• WHAT THE TASK REQUIRES
Read the lines below. Copy out any that hold the string "normalize".
□ □ □
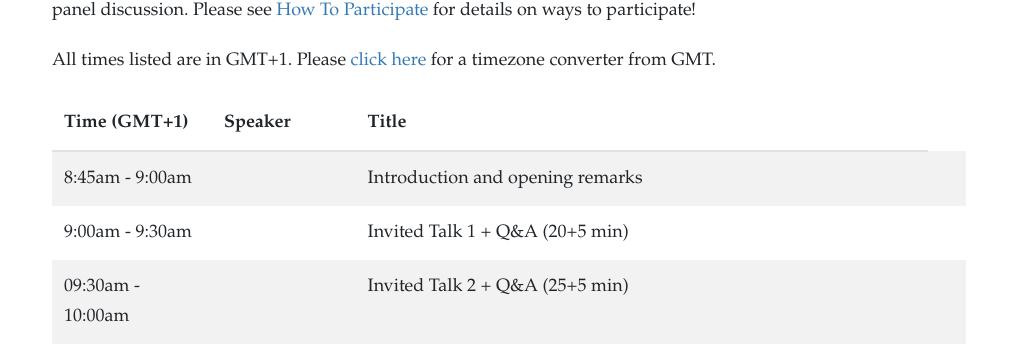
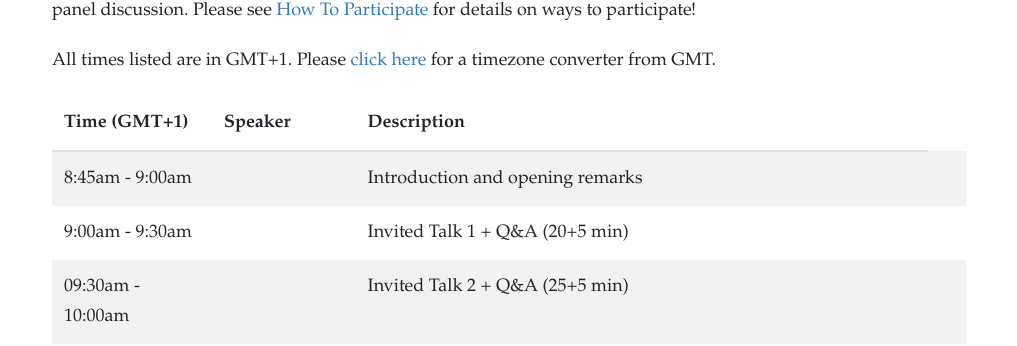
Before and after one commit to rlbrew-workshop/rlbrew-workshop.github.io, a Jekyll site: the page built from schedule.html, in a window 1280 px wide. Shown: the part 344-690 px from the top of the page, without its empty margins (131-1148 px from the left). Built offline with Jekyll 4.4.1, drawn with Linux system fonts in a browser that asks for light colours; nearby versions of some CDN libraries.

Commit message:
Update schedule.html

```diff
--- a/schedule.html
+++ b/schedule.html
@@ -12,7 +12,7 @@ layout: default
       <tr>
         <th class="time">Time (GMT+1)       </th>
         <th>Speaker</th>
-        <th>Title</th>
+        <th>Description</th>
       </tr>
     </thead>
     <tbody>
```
□ □ □
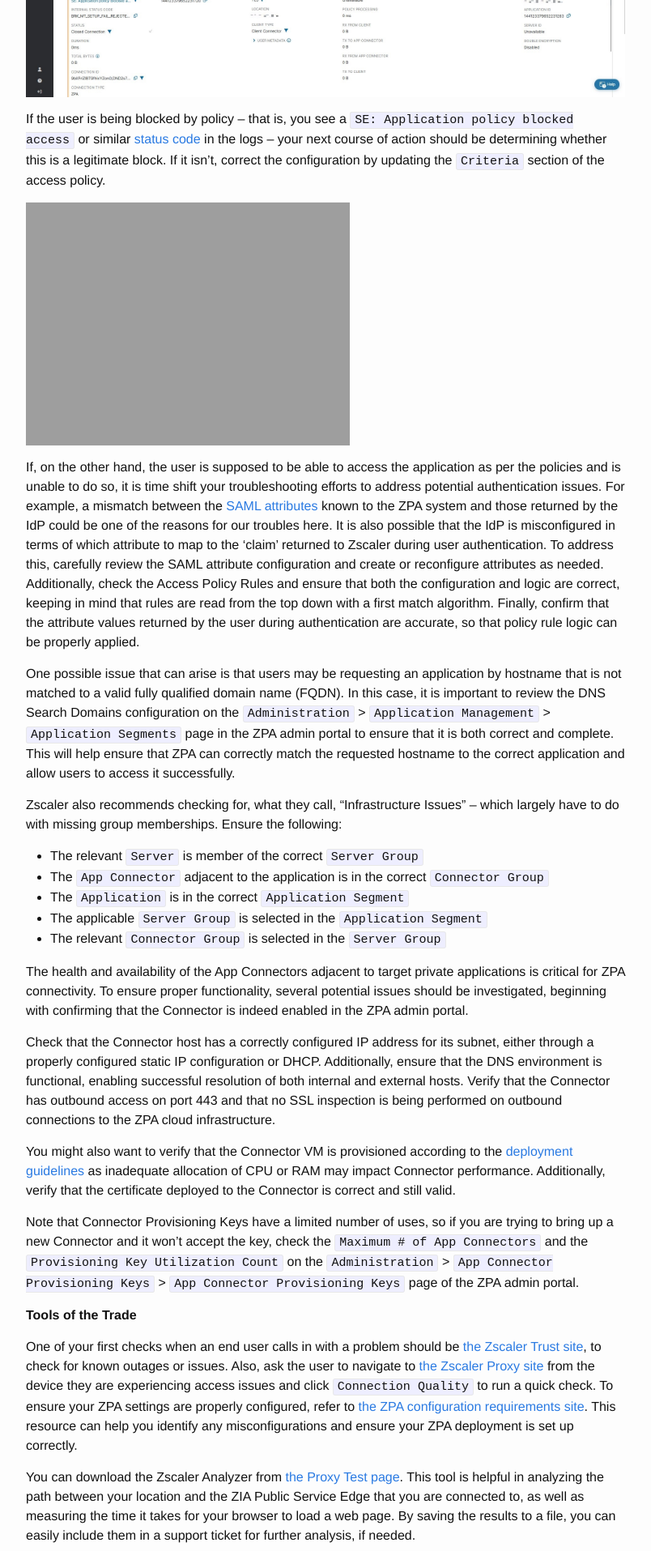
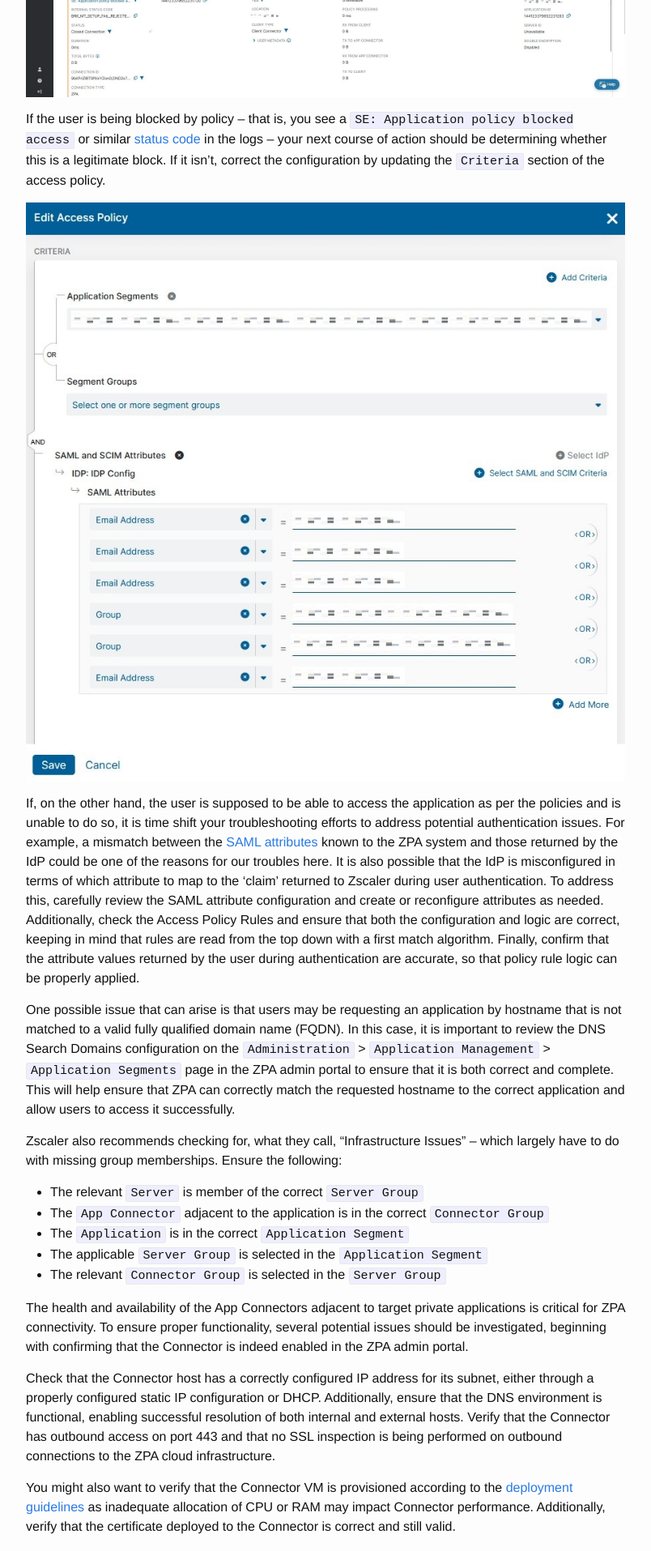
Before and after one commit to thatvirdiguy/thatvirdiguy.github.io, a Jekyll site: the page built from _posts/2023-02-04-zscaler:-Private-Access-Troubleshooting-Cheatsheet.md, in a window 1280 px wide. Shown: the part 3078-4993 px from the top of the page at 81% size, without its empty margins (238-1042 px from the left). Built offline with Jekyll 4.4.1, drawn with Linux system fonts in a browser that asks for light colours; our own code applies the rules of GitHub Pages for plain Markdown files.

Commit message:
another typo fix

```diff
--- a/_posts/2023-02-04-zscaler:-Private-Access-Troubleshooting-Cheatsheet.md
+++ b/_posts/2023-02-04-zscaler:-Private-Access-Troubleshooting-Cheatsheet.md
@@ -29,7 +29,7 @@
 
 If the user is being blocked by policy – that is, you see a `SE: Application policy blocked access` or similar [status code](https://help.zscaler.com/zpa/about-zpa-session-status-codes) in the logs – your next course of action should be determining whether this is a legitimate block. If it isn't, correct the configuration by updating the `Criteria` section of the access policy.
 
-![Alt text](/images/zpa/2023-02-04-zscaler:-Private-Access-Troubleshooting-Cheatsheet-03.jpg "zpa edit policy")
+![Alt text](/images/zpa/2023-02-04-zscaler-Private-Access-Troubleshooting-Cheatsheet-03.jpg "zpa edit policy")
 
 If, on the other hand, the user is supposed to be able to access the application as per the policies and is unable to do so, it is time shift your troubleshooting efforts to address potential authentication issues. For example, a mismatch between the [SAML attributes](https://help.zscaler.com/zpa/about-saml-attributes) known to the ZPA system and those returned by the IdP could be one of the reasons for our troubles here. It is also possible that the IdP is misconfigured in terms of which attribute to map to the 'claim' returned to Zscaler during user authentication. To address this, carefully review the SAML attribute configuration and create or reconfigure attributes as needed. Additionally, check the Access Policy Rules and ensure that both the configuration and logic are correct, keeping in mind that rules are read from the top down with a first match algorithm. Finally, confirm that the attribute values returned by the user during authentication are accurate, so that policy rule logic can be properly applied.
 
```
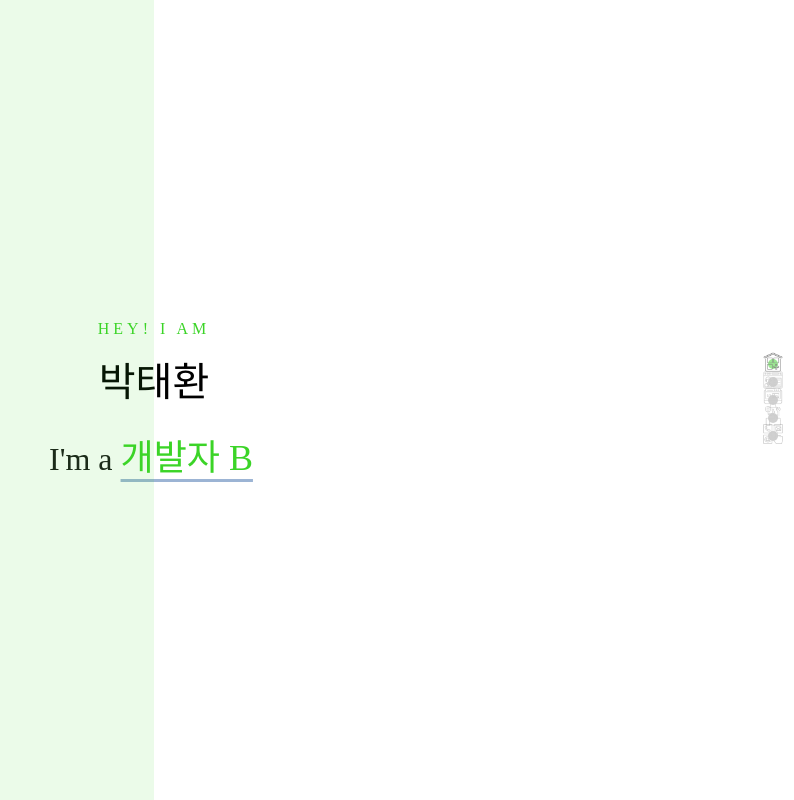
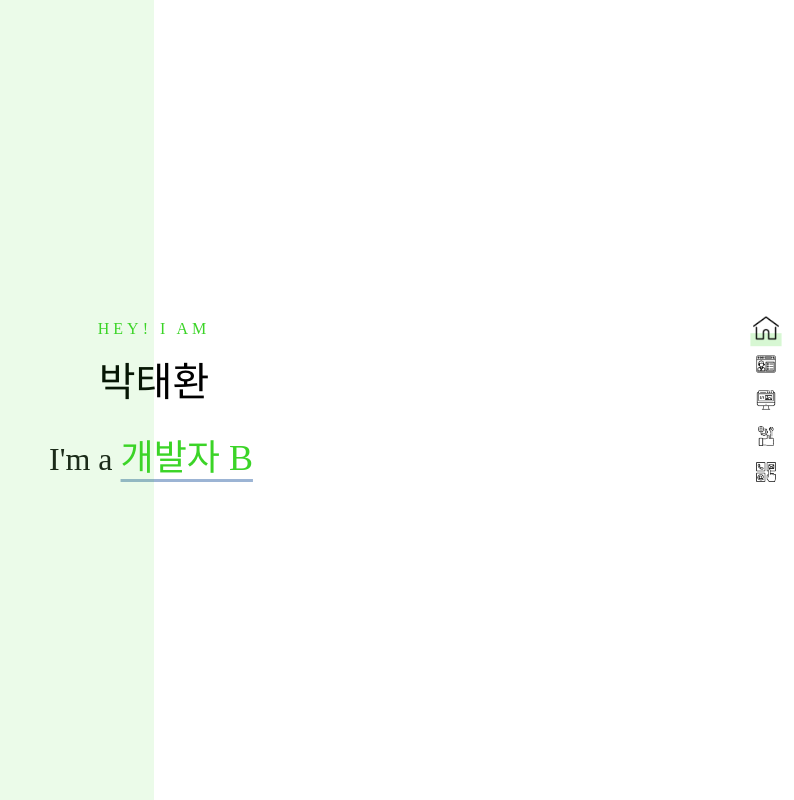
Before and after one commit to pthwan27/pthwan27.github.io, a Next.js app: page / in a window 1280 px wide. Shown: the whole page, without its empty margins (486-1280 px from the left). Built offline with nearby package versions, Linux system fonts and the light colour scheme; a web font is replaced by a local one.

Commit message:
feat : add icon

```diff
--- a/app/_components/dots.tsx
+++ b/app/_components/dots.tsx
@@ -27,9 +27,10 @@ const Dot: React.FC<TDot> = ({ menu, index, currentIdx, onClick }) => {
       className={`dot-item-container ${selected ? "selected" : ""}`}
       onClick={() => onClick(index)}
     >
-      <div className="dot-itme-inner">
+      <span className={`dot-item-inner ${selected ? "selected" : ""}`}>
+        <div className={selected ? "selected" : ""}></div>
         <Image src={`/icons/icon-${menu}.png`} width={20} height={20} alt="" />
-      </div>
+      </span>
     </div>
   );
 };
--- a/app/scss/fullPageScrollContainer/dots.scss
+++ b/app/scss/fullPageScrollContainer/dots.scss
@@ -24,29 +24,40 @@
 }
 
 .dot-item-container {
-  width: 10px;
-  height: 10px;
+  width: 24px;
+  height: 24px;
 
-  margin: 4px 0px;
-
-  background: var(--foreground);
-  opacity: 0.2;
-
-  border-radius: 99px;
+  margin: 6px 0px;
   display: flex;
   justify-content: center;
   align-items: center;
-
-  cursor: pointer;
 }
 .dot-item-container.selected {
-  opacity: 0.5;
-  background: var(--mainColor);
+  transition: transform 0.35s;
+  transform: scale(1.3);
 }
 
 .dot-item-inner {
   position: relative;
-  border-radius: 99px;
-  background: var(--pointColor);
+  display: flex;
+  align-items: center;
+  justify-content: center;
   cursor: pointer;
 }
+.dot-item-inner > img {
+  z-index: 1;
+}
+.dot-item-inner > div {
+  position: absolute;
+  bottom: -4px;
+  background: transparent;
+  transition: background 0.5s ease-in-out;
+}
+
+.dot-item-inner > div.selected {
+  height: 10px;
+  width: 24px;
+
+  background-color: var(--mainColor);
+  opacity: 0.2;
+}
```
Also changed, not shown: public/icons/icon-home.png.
□ □ □
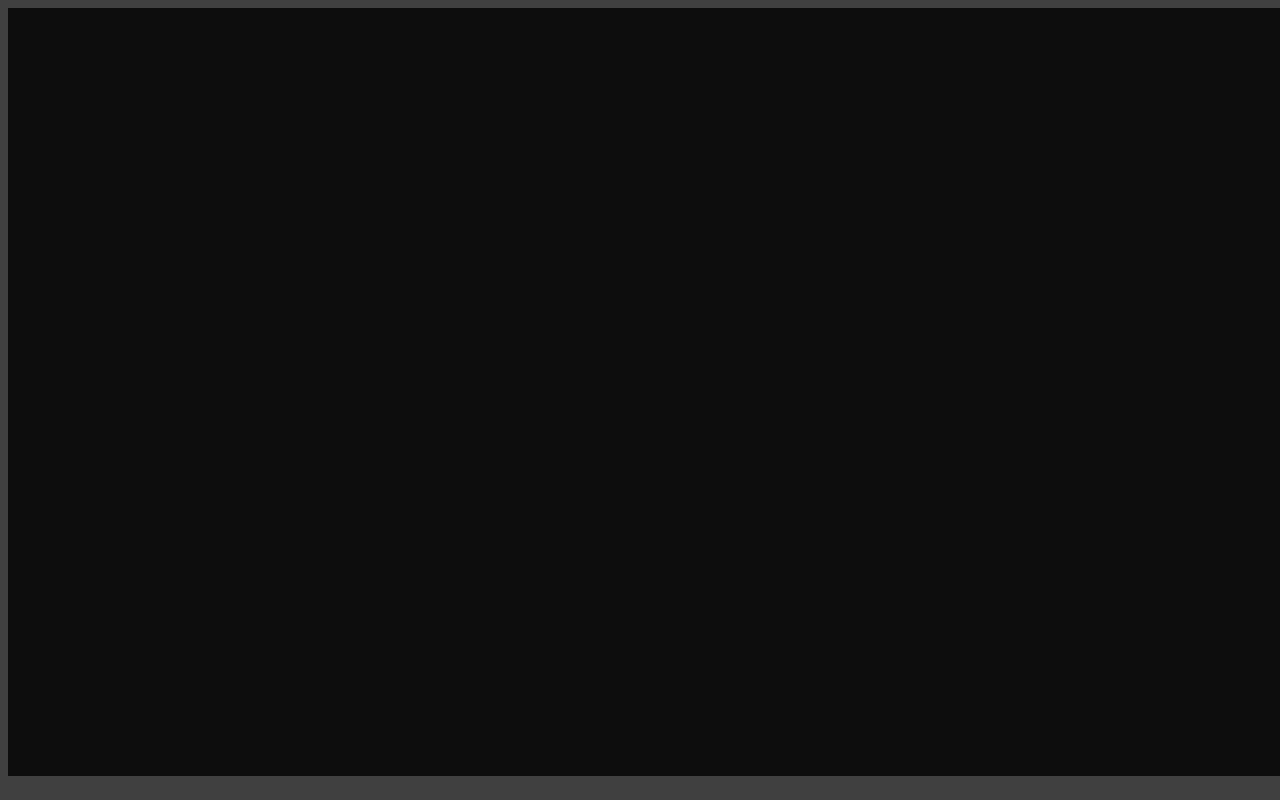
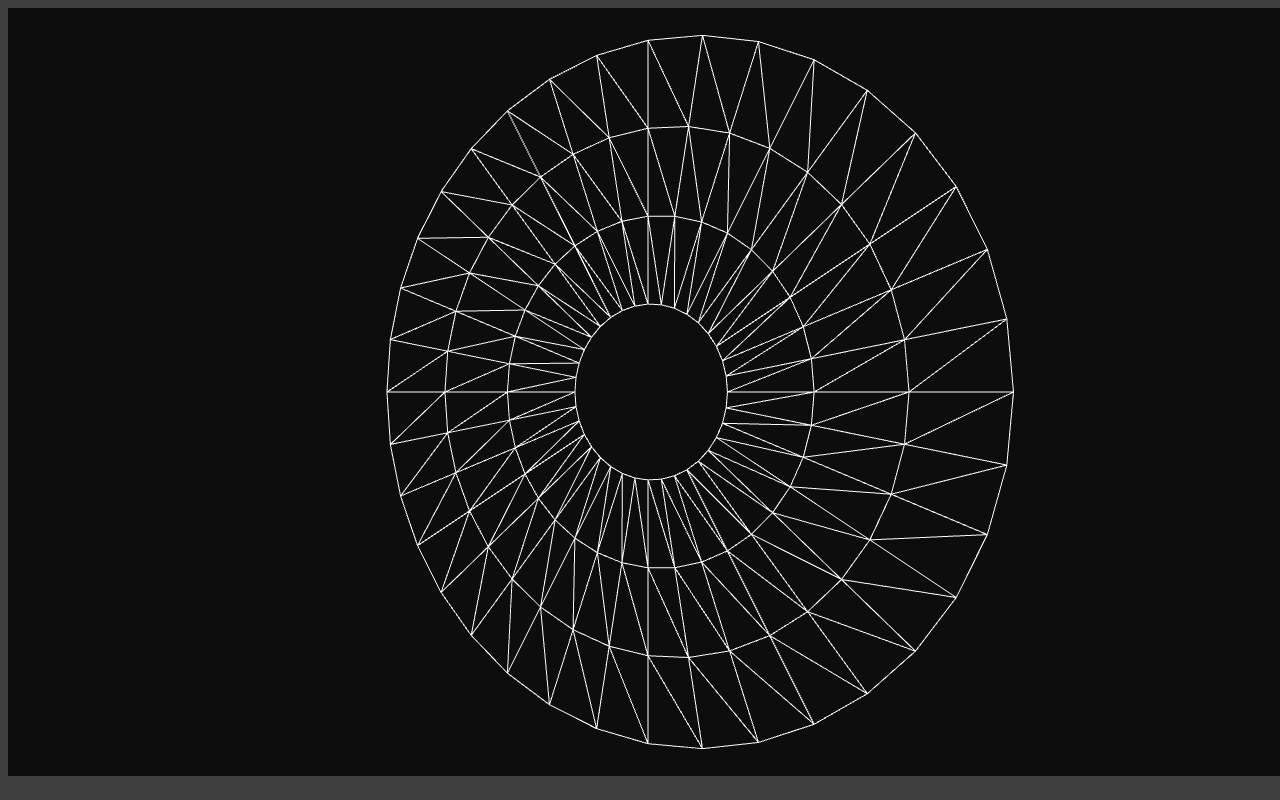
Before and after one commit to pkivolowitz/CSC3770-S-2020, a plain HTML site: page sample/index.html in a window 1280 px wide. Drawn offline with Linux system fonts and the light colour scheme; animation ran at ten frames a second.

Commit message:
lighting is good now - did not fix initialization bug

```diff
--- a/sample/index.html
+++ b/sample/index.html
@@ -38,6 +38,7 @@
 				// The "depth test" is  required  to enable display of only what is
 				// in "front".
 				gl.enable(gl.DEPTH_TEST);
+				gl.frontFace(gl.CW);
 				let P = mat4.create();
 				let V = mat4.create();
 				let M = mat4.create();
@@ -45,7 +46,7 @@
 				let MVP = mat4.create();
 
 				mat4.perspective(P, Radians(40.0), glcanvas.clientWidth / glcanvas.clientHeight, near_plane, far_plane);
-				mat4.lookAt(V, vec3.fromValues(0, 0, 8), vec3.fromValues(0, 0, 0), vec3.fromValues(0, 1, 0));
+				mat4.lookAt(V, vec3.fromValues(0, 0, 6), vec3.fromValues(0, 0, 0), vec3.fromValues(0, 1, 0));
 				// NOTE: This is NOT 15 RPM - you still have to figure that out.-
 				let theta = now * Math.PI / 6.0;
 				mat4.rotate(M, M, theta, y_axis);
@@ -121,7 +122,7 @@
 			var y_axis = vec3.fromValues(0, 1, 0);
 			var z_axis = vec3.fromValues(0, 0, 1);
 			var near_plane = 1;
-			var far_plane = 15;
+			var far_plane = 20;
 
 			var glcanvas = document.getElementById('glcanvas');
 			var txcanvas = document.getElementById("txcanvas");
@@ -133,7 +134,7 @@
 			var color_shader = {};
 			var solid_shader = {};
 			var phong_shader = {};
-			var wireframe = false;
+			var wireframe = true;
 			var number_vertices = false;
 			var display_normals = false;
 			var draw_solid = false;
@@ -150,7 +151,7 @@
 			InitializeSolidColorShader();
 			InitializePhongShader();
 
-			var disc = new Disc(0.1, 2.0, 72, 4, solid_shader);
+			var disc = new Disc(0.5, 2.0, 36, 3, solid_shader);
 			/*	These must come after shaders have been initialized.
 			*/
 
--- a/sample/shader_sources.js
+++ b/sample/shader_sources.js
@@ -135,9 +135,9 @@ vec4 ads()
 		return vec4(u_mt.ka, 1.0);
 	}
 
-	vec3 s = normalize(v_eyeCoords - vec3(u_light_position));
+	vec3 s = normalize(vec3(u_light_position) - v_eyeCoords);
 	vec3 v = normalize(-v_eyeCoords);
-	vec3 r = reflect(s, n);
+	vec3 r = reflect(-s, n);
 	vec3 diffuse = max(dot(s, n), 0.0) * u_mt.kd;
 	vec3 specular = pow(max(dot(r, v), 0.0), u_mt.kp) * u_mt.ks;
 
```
□ □ □
• PROBLEM SOLUTION
-	vec3 s = normalize(v_eyeCoords - vec3(u_light_position));
+	vec3 s = normalize(vec3(u_light_position) - v_eyeCoords);
 	vec3 v = normalize(-v_eyeCoords);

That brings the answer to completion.